Another item checked off my 40 by 40 list…
On Thursday, I went to the AMC Ontario Mills theater to watch The Dark Knight Rises with Karen (an avid movie fanatic) and Jennifer (the only adult on the planet who has never seen any of Christopher Nolan’s Batman movies). The theater was one of many showing Christopher Nolan’s trilogy in its entirety. The first movie (Batman Begins) started at 6pm, the second movie (The Dark Knight) began at 8:45, and the final installment (The Dark Knight Rises) began at just after midnight.
Sitting in a theater seat to watch an entire trilogy is tough, but I had practiced this feat of endurance for the two weeks prior. The Sunday before, I sat in one room and re-watched the Bourne Identity trilogy, and the Sunday before that (after a heavy Saturday of moving into a new house), I re-watched the Matrix trilogy. So by the time The Dark Knight Rises came along, I was ready.
There was a party-like atmosphere and the crowd was fantastic. Fans who purchased tickets to the trilogy received a special trilogy poster and a lanyard commemorating the event.
Let me just say that Christopher Nolan is amazing. Watching the movies back to back to back in this marathon sitting made me appreciate what Nolan attempted to do with his retelling of the Batman story.
The theme of the first movie was fear in all its forms–Bruce Wayne’s need to overcome his childhood fear of bats, his ability to transform this fear into something tangibly productive, Dr. Crane (as the villian Scarecrow) creating a nerve gas to exacerbate feelings of fear in Gotham residents.
The theme of the second movie centered on how we react in the face of pure, unbridled, and inexplicable chaos (personified in amazing form by the late Heath Ledger’s portrayal of the Joker).
The final movie had as its theme the soul’s ability to rise after being seemingly beaten beyond repair.
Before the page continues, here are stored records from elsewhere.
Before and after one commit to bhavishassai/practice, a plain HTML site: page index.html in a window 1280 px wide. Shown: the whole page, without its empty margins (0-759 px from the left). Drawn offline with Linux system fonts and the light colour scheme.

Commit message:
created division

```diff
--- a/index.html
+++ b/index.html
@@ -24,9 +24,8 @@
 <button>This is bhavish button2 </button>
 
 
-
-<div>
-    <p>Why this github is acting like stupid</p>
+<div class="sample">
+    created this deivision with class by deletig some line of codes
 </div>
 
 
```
After experiencing 8 years of peace, does Gotham City really need a hero like the Batman anymore? What else can Bruce Wayne do but become a recluse and allow his spirit to deteriorate?
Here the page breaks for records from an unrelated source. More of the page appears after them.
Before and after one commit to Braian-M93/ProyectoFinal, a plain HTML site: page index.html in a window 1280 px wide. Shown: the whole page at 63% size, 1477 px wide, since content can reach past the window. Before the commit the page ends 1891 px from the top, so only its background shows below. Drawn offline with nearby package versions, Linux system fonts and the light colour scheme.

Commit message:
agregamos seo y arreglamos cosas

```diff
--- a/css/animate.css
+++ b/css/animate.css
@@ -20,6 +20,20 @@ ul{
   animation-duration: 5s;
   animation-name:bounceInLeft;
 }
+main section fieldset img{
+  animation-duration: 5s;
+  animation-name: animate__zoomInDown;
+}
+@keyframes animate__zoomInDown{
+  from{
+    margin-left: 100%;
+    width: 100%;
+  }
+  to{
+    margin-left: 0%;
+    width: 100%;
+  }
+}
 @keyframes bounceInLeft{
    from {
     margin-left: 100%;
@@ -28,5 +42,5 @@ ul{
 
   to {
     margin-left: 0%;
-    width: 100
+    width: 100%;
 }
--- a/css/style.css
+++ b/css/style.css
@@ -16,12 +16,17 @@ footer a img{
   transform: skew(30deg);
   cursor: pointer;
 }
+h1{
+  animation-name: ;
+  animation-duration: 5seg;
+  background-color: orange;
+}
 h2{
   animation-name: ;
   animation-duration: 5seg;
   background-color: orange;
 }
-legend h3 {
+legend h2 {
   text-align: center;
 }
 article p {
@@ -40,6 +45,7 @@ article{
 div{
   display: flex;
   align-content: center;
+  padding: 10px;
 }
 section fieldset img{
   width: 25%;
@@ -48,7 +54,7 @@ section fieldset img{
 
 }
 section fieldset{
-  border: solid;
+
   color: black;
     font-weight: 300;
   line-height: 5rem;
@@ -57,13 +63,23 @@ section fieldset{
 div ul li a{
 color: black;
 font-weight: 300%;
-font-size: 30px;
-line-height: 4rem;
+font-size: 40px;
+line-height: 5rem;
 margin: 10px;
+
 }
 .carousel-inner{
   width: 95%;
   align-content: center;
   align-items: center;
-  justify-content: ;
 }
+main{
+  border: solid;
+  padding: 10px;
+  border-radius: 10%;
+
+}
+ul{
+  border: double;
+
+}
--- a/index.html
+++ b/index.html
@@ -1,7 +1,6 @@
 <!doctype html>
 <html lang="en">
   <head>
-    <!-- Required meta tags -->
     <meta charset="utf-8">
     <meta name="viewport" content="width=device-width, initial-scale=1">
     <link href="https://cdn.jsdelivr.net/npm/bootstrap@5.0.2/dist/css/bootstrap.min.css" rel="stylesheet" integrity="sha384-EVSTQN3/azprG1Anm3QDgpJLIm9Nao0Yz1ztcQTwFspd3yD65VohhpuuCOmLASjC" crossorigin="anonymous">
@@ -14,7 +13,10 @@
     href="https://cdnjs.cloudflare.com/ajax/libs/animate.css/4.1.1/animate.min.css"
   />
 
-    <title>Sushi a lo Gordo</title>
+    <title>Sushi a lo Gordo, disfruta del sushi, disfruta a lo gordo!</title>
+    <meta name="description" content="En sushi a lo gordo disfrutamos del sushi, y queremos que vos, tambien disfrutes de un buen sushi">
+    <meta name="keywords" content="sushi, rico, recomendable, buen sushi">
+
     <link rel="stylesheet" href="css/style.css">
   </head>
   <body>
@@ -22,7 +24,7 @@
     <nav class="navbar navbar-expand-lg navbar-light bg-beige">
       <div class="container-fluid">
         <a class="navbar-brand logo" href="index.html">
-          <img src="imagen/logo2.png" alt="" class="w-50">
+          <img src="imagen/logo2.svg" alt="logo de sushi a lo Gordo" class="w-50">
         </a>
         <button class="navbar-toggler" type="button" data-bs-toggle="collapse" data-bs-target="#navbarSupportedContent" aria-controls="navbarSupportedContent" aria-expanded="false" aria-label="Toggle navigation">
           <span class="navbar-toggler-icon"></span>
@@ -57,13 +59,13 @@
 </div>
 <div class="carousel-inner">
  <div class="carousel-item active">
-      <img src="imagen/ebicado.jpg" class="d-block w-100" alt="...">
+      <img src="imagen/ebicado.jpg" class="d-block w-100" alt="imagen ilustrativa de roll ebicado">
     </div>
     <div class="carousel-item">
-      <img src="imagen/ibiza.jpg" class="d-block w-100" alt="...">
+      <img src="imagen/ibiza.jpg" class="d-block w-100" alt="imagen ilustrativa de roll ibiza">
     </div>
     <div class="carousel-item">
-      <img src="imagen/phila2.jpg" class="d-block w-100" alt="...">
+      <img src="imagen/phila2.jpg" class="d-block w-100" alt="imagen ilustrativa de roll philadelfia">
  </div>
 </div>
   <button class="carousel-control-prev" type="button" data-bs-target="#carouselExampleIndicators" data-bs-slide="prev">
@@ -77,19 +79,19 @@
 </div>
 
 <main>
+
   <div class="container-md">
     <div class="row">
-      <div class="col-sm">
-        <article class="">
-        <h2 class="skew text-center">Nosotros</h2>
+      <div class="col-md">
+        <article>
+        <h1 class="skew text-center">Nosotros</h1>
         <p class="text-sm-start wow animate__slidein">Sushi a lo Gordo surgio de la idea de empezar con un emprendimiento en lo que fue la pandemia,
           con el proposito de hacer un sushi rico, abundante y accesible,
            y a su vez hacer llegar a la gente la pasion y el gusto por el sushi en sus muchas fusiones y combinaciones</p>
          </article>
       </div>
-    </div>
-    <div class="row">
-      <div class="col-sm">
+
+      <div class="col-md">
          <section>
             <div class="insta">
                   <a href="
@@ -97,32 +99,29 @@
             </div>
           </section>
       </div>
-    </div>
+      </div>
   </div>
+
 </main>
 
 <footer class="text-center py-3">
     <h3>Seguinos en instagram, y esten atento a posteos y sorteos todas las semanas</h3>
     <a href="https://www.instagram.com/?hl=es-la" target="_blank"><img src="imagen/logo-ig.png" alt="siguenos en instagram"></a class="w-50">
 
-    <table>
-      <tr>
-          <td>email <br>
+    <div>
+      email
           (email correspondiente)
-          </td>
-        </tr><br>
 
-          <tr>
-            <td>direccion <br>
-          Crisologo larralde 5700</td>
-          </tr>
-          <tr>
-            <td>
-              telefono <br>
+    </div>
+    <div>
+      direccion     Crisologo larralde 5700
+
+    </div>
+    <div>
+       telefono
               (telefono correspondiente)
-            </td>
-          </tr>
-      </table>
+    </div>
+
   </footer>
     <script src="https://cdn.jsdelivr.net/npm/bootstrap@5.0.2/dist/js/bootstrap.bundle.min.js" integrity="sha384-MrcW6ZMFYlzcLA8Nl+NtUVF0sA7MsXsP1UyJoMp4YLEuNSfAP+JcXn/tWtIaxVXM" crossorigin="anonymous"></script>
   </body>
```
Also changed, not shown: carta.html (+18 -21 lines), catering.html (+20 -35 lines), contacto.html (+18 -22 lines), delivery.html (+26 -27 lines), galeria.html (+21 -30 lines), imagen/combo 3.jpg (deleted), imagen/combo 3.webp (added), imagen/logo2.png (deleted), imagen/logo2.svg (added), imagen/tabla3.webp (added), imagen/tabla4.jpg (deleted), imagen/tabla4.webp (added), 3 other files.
But, alas, a new villian named Bane threatens Gotham City, and Batman rises to meet the challenge…for a few minutes…after which Bane physically, mentally, emotionally, and spiritually breaks Batman with an effortlessness not seen in other villians. The broken Bruce Wayne is left to die in an inescapable prison located thousands of miles away while Bane effectively unleashes anarchy in Gotham, holding the surrounding government and military forces at bay with the threats of detonating a nuclear bomb. Batman must rise after being summarily crushed, and Gotham itself must rise after being beaten.
From fear to chaos to redemption…what other story about the human condition is there?
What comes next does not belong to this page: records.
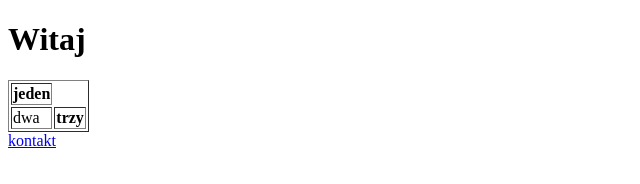
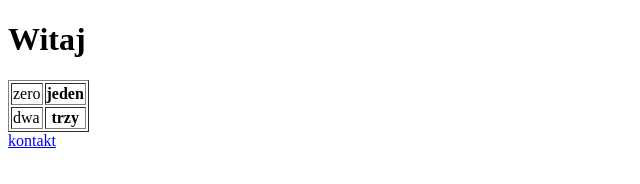
Before and after one commit to crisscross79/crisscross79.github.io, a plain HTML site: page index.html in a window 1280 px wide. Shown: the full height of the page, 0-640 px from the left. Drawn offline with Linux system fonts and the light colour scheme.

Commit message:
newtablearea

```diff
--- a/index.html
+++ b/index.html
@@ -10,6 +10,7 @@
     <h1>Witaj</h1>
     <table border="1">
         <tr>
+            <td>zero</td>
             <th>jeden</th>
         </tr>
         <tr>
```
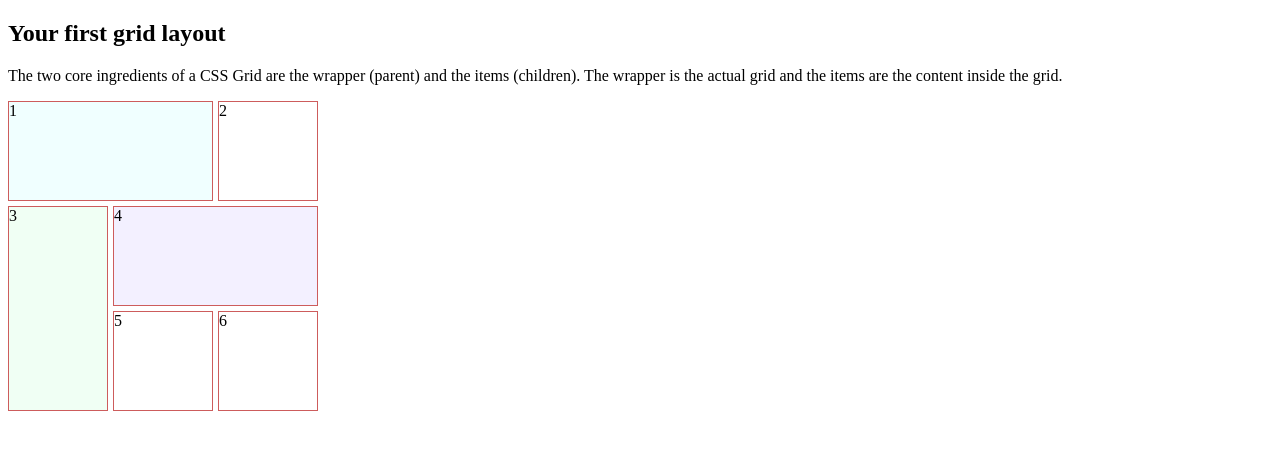
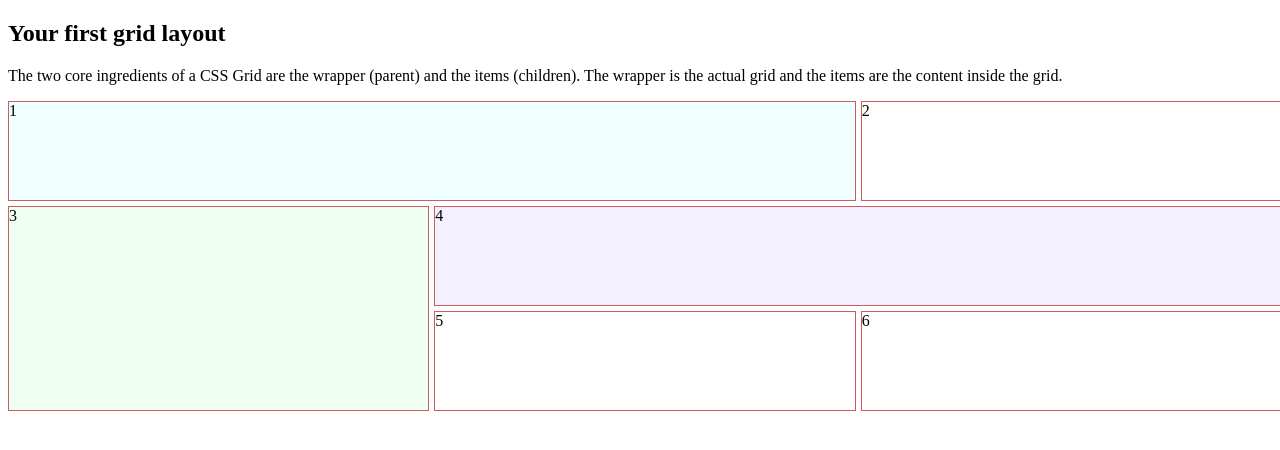
Before and after one commit to milanzivanov/css3-jquery-staff, a plain HTML site: page Learn_CSS_Grid_in_5_Minutes/index.html in a window 1280 px wide. Drawn offline with Linux system fonts and the light colour scheme.

Commit message:
adding box sizing

```diff
--- a/Learn_CSS_Grid_in_5_Minutes/main.css
+++ b/Learn_CSS_Grid_in_5_Minutes/main.css
@@ -1,6 +1,13 @@
+html {
+    box-sizing: border-box;
+  }
+  *, *:before, *:after {
+    box-sizing: inherit;
+  }
+
 .wrapper {
     display: grid;
-    grid-template-columns: 100px 100px 100px;
+    grid-template-columns: 33.333% 33.333% 33.333%;
     grid-template-rows: 100px 100px 100px;
     grid-gap: 5px;
 }
```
The movie theater began emptying around 3:00 in the morning, and as soon as I got into my car, the news radio I was listening to earlier had a broadcaster trying her best to update listeners on the breaking news of a mass shooting at a midnight showing of The Dark Knight Rises film in Colorado. I was stunned. I originally wanted to write this post Friday morning, but I just didn’t know what to say.
After days of updates on this attack, I can only pray that the victims’ families can find their own paths from fear and chaos to healing and redemption.